Items from a data source
========================

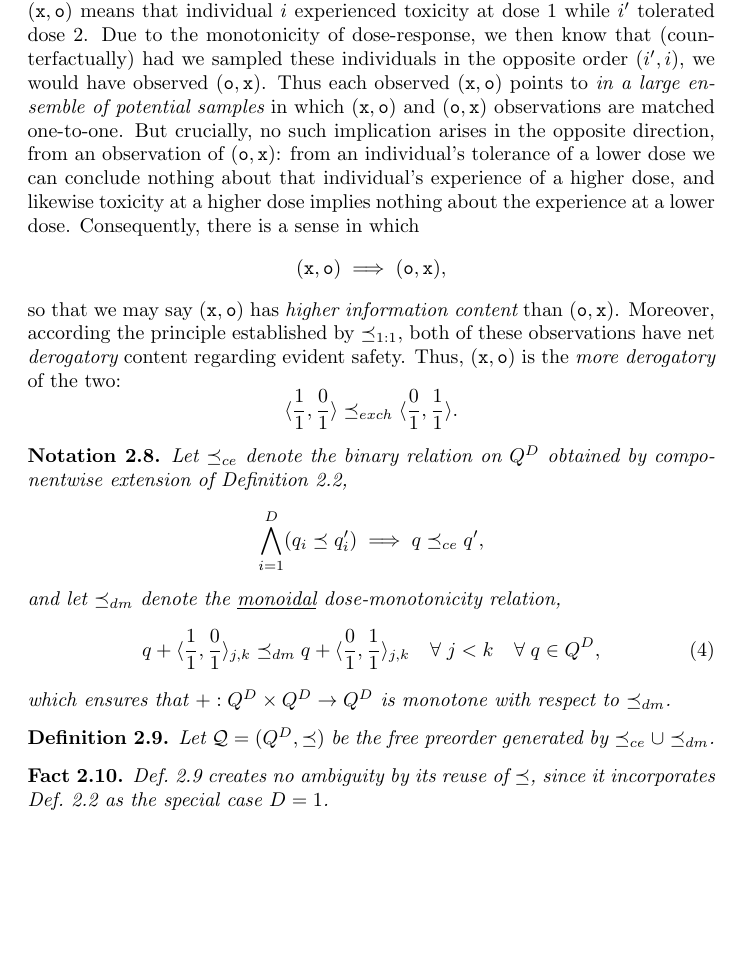
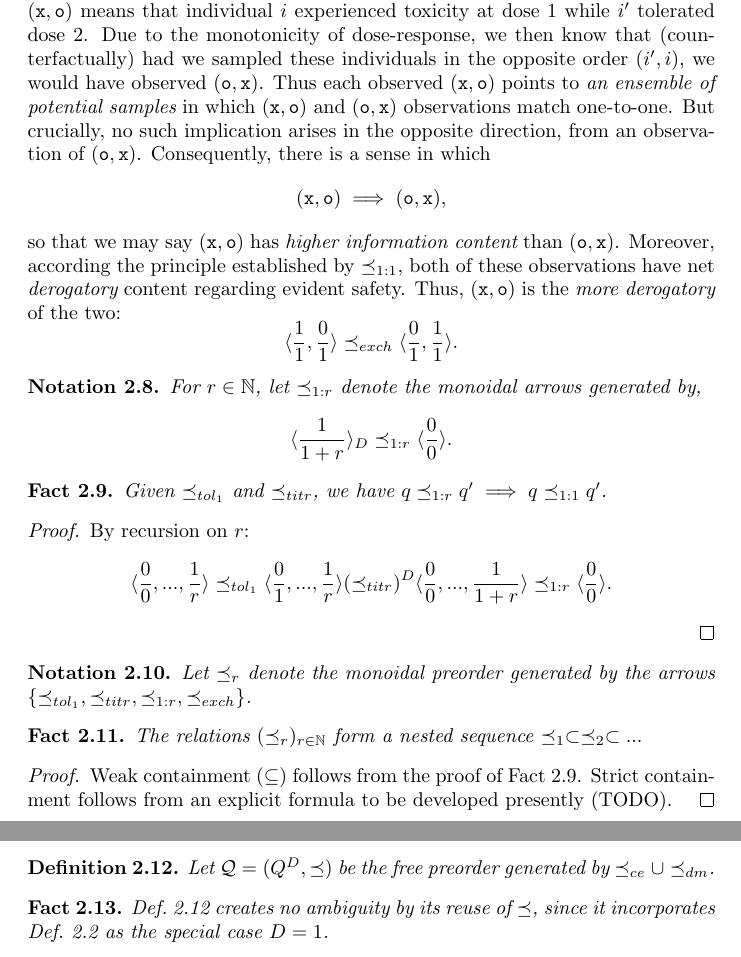
Before and after one commit to Precisfice/DEDUCTION, a LaTeX document (catform.tex): part of page 7 of 18 before the commit and two parts of pages 7 and 8 of 18 after it, the two joined at a grey line, cut so that both start at the same text, the shorter picture padded with empty space. Compiled offline with pdfLaTeX.

Commit message:
Introduce ≼₁﹕ᵣ and the ≼ᵣ cascade

```diff
--- a/catform.tex
+++ b/catform.tex
@@ -333,7 +333,7 @@ Likewise, the transformation corresponding to $\preceq_{titr}$ would be one in w
 
 The $\preceq_{1:1}$ arrows serve to break a symmetry that would otherwise exist between observed toxicity and tolerability.  They state that observed in a $1:1$ ratio at the highest dose, toxicity and non-toxicity on balance yield a less safe tally.  Intuitively, we might understand these judgments as establishing a prior expectation of toxicity rate below 0.5 {\em even at the highest dose}, so that the derogatory informational content (entropy) of a toxicity outweighs the favorable information of a non-toxicity.
 
-Similar considerations help us to understand $\preceq_{exch}$ as likewise breaking a symmetry between toxicity and tolerability, albeit now {\em across two distinct doses}.  To see this, consider the notationally convenient case $D=2$.  Suppose we sample pairs $(i,i')$ of individuals from a population with a continuously distributed latent toxicity threshold, assigning $i$ to dose 1 and $i'$ to dose 2.  Then observing $(\tt{x},\tt{o})$ means that individual $i$ experienced toxicity at dose 1 while $i'$ tolerated dose 2.  Due to the monotonicity of dose-response, we then know that (counterfactually) had we sampled these individuals in the opposite order $(i',i)$, we would have observed $(\tt{o},\tt{x})$.  Thus each observed $(\tt{x},\tt{o})$ points to {\em in a large ensemble of potential samples} in which $(\tt{x},\tt{o})$ and $(\tt{o},\tt{x})$ observations are matched one-to-one.  But crucially, no such implication arises in the opposite direction, from an observation of $(\tt{o},\tt{x})$: from an individual's tolerance of a lower dose we can conclude nothing about that individual's experience of a higher dose, and likewise toxicity at a higher dose implies nothing about the experience at a lower dose.  Consequently, there is a sense in which
+Similar considerations help us to understand $\preceq_{exch}$ as likewise breaking a symmetry between toxicity and tolerability, albeit now {\em across two distinct doses}.  To see this, consider the notationally convenient case $D=2$.  Suppose we sample pairs $(i,i')$ of individuals from a population with a continuously distributed latent toxicity threshold, assigning $i$ to dose 1 and $i'$ to dose 2.  Then observing $(\tt{x},\tt{o})$ means that individual $i$ experienced toxicity at dose 1 while $i'$ tolerated dose 2.  Due to the monotonicity of dose-response, we then know that (counterfactually) had we sampled these individuals in the opposite order $(i',i)$, we would have observed $(\tt{o},\tt{x})$.  Thus each observed $(\tt{x},\tt{o})$ points to {\em an ensemble of potential samples} in which $(\tt{x},\tt{o})$ and $(\tt{o},\tt{x})$ observations match one-to-one.  But crucially, no such implication arises in the opposite direction, from an observation of $(\tt{o},\tt{x})$.  Consequently, there is a sense in which
 $$
 (\tt{x},\tt{o}) \implies (\tt{o},\tt{x}),
 $$
@@ -343,16 +343,32 @@ $$
 $$
 
 \begin{nota}
-  Let $\preceq_{ce}$ denote the binary relation on $Q^D$ obtained by componentwise extension of Definition~\ref{lesaf},
+  For $r \in \N$, let $\preceq_{1:r}$ denote the monoidal arrows generated by,
   $$
-  \bigwedge_{i=1}^D (q_i \preceq q_i') \implies q \preceq_{ce} q',
+  \langle\frac{1}{1+r}\rangle_D \preceq_{1:r} \langle\frac{0}{0}\rangle.
   $$
-  and let $\preceq_{dm}$ denote the \underline{monoidal} dose-monotonicity relation,
-  \begin{equation}
-  q + \langle\frac{1}{1},\frac{0}{1}\rangle_{j,k} \preceq_{dm} q + \langle\frac{0}{1},\frac{1}{1}\rangle_{j,k} \quad \forall\; j < k \quad \forall\; q \in Q^D, \label{xchg}
-  \end{equation}
-  which ensures that $+ : Q^D \times Q^D \rightarrow Q^D$ is monotone with respect to $\preceq_{dm}$.
 \end{nota}
+
+\begin{fact}\label{rimplies}
+  Given $\preceq_{tol_1}$ and $\preceq_{titr}$, we have $q \preceq_{1:r} q' \implies q \preceq_{1:1} q'$.
+\end{fact}
+\begin{proof}
+  By recursion on $r$:
+  $$
+  \langle\frac{0}{0},...,\frac{1}{r}\rangle \preceq_{tol_1} \langle\frac{0}{1},...,\frac{1}{r}\rangle (\preceq_{titr})^D \langle\frac{0}{0},...,\frac{1}{1+r}\rangle \preceq_{1:r} \langle\frac{0}{0}\rangle.
+  $$
+\end{proof}
+
+\begin{nota}
+  Let $\preceq_r$ denote the monoidal preorder generated by the arrows $\{\preceq_{tol_1}, \preceq_{titr}, \preceq_{1:r}, \preceq_{exch}\}$.
+\end{nota}
+
+\begin{fact}
+  The relations $(\preceq_r)_{r \in \N}$ form a nested sequence $\preceq_1 \subset \preceq_2 \subset ...$
+\end{fact}
+\begin{proof}
+  Weak containment $(\subseteq)$ follows from the proof of Fact~\ref{rimplies}.  Strict containment follows from an explicit formula to be developed presently (TODO).
+\end{proof}
 
 \begin{defn}\label{lesaf^D}
   Let $\Q = (Q^D,\preceq)$ be the free preorder generated by $\preceq_{ce} \cup \preceq_{dm}$.
```
Also changed, not shown: catform.tex (2 more changed lines).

========================

» **AIM OF THE EXERCISE**
Read the entries above and find each line holding the word "denote". Copy it out.

» **THE ANSWER**
-  Let $\preceq_{ce}$ denote the binary relation on $Q^D$ obtained by componentwise extension of Definition~\ref{lesaf},
+  For $r \in \N$, let $\preceq_{1:r}$ denote the monoidal arrows generated by,
-  and let $\preceq_{dm}$ denote the \underline{monoidal} dose-monotonicity relation,
+  Let $\preceq_r$ denote the monoidal preorder generated by the arrows $\{\preceq_{tol_1}, \preceq_{titr}, \preceq_{1:r}, \preceq_{exch}\}$.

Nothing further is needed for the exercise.